My son and I are off the rest of the rest of the week. We have some errands to do this morning, including getting parts. I've never had a problem getting a pan sealed in the car, but sometimes the new rear seal doesn't seal good. We've pulled the pan and replaced the rear seal in a 400 in another son's 66 pickup 3 times, still leaks!

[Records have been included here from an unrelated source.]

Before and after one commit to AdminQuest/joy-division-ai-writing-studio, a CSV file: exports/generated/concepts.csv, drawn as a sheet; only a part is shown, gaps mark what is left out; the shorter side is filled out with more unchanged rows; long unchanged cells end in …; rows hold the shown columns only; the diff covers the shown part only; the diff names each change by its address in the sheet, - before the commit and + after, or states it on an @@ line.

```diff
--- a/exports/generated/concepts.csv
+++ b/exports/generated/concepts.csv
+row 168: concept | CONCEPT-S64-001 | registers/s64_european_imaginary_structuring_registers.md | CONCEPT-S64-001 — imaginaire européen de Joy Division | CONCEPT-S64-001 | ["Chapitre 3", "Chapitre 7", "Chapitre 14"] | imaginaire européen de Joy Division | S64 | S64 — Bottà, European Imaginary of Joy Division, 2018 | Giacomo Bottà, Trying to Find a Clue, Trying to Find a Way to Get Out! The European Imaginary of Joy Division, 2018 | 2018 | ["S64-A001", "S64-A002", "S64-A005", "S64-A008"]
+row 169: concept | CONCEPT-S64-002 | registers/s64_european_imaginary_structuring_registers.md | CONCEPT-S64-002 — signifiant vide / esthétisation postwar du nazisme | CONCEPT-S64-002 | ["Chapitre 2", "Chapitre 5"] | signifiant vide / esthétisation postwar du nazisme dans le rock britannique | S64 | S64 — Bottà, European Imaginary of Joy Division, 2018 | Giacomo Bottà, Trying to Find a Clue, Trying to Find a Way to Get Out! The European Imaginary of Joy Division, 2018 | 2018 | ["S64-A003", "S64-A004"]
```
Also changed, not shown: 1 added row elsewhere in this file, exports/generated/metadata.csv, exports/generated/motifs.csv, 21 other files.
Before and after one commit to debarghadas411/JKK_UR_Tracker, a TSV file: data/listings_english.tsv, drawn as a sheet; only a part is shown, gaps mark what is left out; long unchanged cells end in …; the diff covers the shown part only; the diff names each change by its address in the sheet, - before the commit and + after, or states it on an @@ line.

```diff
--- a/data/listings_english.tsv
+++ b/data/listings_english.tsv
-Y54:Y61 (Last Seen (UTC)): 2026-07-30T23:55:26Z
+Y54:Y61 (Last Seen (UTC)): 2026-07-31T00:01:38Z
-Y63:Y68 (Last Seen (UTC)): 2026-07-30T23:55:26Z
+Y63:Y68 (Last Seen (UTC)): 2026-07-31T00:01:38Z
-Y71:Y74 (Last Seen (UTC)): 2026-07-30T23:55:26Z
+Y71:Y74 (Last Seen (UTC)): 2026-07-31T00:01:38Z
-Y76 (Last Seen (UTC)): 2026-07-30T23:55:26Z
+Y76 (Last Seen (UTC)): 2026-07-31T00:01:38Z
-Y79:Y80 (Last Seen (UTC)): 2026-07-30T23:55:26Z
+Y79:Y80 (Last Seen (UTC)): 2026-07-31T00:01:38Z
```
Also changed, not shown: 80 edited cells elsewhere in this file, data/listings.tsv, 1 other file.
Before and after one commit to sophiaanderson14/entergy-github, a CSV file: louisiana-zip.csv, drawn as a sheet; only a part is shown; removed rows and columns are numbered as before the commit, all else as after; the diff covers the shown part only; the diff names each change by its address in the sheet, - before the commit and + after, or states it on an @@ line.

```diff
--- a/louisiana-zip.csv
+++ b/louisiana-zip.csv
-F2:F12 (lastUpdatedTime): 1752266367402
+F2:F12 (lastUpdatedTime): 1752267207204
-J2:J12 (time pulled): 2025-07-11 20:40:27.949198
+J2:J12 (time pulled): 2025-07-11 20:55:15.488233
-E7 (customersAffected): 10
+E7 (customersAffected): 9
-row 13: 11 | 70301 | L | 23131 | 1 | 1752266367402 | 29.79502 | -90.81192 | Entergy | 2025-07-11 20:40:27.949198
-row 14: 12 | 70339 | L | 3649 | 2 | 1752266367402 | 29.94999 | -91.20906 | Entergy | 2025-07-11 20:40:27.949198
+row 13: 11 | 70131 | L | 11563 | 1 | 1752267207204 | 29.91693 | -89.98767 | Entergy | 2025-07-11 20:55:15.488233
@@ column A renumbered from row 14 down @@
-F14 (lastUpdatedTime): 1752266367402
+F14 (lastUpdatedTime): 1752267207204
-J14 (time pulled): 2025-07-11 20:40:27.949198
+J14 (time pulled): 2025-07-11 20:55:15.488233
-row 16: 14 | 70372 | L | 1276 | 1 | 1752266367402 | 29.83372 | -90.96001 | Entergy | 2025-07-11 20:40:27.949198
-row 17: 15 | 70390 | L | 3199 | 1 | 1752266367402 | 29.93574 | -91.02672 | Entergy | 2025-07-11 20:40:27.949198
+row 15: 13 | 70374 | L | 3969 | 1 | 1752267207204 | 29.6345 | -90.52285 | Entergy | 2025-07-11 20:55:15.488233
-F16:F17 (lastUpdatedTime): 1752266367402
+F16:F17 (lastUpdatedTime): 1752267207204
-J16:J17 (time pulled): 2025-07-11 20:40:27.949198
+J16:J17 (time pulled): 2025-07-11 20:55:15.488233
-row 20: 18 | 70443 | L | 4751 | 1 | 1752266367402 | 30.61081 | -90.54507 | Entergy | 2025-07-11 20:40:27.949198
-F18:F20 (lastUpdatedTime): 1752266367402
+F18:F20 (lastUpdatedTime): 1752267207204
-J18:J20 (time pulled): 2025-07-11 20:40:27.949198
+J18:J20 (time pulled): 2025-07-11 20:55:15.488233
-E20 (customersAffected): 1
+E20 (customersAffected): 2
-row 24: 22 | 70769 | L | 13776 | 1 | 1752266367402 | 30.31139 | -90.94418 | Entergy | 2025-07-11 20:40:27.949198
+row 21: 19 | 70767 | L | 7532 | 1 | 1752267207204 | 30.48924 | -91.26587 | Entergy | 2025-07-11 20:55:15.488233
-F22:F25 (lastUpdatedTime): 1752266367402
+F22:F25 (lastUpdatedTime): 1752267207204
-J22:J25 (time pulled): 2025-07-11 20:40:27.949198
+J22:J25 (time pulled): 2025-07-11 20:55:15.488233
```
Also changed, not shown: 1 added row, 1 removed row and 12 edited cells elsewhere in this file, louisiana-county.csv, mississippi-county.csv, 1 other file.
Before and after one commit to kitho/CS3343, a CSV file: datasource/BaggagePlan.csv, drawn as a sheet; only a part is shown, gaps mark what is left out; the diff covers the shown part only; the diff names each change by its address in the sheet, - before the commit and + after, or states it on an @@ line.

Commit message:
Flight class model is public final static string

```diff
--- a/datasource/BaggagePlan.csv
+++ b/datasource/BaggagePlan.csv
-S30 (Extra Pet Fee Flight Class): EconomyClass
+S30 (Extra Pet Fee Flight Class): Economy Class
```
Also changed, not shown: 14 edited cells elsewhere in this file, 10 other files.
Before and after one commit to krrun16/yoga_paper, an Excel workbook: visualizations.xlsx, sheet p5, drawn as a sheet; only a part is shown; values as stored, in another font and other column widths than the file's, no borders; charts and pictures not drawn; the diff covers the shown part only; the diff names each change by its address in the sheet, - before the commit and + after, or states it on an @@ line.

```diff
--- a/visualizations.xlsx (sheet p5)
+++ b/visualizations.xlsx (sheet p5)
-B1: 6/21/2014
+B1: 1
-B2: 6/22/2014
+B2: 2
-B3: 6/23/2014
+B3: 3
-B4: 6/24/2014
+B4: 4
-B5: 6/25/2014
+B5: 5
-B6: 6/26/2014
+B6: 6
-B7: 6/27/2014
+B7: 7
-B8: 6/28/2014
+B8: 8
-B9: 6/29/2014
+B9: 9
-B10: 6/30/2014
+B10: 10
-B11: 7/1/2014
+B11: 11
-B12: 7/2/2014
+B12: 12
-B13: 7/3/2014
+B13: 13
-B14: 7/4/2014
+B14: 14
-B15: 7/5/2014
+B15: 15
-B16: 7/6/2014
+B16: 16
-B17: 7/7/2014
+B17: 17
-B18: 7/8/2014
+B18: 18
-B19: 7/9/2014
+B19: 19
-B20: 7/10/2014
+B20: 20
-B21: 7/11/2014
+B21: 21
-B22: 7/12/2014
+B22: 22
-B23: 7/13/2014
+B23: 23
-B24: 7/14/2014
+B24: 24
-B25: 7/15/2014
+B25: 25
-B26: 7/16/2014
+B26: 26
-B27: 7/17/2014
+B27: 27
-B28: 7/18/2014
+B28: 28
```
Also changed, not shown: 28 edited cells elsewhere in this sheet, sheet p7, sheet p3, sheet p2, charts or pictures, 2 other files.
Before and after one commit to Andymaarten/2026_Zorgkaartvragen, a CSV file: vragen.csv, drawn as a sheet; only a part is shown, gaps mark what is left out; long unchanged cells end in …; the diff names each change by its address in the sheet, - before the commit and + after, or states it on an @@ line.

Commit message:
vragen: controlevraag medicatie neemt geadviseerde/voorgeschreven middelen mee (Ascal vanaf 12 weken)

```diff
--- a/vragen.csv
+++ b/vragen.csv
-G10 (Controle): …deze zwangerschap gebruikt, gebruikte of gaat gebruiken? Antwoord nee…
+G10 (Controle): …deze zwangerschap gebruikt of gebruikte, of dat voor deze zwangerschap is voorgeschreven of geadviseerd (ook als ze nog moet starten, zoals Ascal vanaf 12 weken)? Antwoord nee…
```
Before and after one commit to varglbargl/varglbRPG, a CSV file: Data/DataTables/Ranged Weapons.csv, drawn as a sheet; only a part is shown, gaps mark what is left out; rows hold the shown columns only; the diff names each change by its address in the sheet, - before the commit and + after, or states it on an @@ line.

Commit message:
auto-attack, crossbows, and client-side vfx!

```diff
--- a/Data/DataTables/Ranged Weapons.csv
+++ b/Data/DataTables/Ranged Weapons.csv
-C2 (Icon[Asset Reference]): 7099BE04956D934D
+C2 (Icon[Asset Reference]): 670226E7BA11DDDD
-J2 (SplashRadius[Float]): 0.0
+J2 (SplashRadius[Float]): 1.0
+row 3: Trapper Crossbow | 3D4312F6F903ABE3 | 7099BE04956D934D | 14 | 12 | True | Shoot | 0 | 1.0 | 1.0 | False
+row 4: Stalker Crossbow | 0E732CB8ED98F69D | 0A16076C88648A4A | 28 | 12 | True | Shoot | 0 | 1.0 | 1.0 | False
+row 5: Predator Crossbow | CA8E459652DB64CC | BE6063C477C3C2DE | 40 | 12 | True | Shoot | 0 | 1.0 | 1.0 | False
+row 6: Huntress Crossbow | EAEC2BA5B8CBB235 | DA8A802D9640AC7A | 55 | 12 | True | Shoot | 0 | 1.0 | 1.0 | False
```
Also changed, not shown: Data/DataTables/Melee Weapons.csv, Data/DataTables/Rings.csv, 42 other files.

We may have it done tonight or tomorrow, and I'll let you know how it turns out.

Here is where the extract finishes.